While the approval given in previous instances of similar acquisitions bodes well for Facebook, there's also the chance that a competitor could bring an action to the FTC even if the agency does approve of the deal. Even though Microsoft's acquisition of Skype is nearly a year old, Cisco is still filing actions to the European Commission to prevent the deal on ground that the merger is in fact anticompetitive. Such an example illustrates that even if Facebook acquires FTC approval, it doesn't necessarily mean that any would-be competitors are going to let the acquisition pass without a challenge.
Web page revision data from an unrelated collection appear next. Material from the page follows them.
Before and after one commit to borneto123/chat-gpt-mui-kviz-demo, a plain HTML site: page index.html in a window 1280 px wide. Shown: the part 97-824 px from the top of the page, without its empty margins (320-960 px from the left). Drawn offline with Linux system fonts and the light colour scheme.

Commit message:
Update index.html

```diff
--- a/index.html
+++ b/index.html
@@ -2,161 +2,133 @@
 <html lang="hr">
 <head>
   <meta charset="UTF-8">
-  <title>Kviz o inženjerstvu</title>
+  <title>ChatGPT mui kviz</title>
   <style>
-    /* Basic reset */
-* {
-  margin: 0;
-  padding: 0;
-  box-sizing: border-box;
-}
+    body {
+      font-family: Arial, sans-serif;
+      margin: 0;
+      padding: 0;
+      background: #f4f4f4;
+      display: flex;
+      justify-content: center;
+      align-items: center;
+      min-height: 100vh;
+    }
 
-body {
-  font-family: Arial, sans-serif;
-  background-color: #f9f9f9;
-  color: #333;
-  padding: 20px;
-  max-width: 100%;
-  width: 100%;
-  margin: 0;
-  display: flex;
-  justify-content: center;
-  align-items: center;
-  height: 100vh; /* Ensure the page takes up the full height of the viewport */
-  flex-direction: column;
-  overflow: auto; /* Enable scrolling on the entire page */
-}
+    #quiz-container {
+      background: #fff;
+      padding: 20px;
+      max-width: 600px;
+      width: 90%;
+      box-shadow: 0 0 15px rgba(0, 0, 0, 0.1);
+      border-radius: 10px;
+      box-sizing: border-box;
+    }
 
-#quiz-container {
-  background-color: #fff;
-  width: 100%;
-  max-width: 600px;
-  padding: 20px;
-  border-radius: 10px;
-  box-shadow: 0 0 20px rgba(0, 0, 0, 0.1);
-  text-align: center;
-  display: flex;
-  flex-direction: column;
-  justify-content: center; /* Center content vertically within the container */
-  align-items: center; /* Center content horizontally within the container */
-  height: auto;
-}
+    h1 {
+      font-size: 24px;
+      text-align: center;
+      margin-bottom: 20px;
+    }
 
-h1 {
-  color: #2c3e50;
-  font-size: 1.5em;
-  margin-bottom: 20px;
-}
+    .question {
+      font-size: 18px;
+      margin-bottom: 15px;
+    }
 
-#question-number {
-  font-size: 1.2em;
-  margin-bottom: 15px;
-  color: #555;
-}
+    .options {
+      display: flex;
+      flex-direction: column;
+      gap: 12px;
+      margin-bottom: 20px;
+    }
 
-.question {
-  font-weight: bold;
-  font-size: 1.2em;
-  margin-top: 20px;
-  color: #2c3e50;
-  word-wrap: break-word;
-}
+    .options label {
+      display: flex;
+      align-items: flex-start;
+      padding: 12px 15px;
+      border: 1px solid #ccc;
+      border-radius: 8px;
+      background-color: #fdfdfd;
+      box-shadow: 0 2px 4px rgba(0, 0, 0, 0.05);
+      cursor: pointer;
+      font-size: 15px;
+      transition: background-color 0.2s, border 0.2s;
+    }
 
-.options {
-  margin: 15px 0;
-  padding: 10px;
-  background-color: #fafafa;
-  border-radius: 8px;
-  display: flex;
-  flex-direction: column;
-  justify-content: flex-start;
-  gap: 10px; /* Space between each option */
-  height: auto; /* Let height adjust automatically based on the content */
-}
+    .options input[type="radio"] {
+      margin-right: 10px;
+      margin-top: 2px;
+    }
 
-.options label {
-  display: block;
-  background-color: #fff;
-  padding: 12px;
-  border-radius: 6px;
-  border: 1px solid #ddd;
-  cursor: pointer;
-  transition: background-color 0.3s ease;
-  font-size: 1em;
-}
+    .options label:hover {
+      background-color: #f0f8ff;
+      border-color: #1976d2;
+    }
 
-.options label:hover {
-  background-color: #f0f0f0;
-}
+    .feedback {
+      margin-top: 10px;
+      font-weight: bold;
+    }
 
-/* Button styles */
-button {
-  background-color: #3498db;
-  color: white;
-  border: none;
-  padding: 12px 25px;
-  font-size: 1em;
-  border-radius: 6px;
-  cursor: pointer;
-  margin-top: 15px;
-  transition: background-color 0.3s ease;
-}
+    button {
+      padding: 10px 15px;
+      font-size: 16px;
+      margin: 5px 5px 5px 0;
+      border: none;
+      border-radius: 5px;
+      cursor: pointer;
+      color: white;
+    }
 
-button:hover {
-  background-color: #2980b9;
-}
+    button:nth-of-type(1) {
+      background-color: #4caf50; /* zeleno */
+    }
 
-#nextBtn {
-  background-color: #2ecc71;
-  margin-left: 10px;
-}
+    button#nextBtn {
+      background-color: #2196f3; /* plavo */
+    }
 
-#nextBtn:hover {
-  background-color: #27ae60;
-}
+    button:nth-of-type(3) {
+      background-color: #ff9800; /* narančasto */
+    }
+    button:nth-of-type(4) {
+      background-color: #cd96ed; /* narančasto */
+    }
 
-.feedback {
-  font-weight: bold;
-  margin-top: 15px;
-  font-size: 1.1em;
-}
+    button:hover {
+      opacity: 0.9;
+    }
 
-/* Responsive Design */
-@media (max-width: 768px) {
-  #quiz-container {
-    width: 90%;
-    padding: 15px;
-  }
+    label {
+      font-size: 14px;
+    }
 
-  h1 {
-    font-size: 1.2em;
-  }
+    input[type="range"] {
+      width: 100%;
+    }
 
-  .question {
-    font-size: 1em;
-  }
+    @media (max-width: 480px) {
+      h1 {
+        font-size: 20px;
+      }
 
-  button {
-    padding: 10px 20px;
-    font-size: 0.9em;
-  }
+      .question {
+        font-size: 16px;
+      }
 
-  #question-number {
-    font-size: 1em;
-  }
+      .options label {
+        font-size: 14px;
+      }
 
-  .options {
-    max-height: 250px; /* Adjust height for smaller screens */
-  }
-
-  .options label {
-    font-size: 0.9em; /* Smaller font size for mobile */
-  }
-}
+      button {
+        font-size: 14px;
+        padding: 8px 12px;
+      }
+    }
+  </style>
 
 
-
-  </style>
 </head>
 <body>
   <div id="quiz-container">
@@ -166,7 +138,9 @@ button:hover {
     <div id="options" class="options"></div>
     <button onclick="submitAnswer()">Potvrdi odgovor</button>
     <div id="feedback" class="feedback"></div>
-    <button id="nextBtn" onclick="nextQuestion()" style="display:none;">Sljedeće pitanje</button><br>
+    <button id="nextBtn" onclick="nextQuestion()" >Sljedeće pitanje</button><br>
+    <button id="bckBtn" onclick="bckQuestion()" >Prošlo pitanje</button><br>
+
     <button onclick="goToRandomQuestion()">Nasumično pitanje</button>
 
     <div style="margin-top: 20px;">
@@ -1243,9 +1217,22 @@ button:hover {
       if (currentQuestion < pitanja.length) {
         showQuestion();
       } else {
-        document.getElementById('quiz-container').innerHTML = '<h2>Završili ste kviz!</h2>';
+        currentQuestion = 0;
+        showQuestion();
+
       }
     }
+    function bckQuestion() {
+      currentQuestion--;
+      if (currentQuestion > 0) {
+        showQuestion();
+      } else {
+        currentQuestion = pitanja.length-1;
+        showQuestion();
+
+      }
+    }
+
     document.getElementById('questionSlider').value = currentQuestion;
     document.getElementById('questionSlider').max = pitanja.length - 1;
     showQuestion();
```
You might recall previous business deals in the tech industry that didn't receive the government's blessing, such as last year's saga of the failed AT&T/T-Mobile merger that the Justice Department blocked. Athough that decision eventually led to the proposed acquisition to completely unravel, it'd be difficult to argue that there are parallels between that merger and the Facebook/Instagram merger. The AT&T/T-Mobile deal involved two of the top four telecommunications companies in the United States. Facebook and Instagram are no where near being in a similar situation when it comes to comparing the social networking services.
It's hard to say if any antitrust obstacles are likely to happen, let alone guaranteed. Where previous acquisitions were met with hesitation or outright denial by the powers that be, some have begun to question whether the FTC has begun to realize that these types of acquisitions aren't quite as anticompetitive as they once seemed due to the constant and rabid growth of technology. That is, trends rise and fall so quickly in the tech world that it has the odd quality of self-regulating against anticompetitive forces.
Then again, just because that's how history has been read at this point doesn't mean it is certain to continue in that pattern, which leaves the FTC with the task of deciding whether or not Facebook's gobbling up of an alleged competitor really is anticompetitive; or, if so, if it is anticompetitive enough that it will even still be a relevant acquisition a few years for now.
This article has been updated to reflect the following correction: an earlier version stated that it was the Federal Trade Commission that blocked the AT&T/T-Mobile merger. It was in fact the Department of Justice.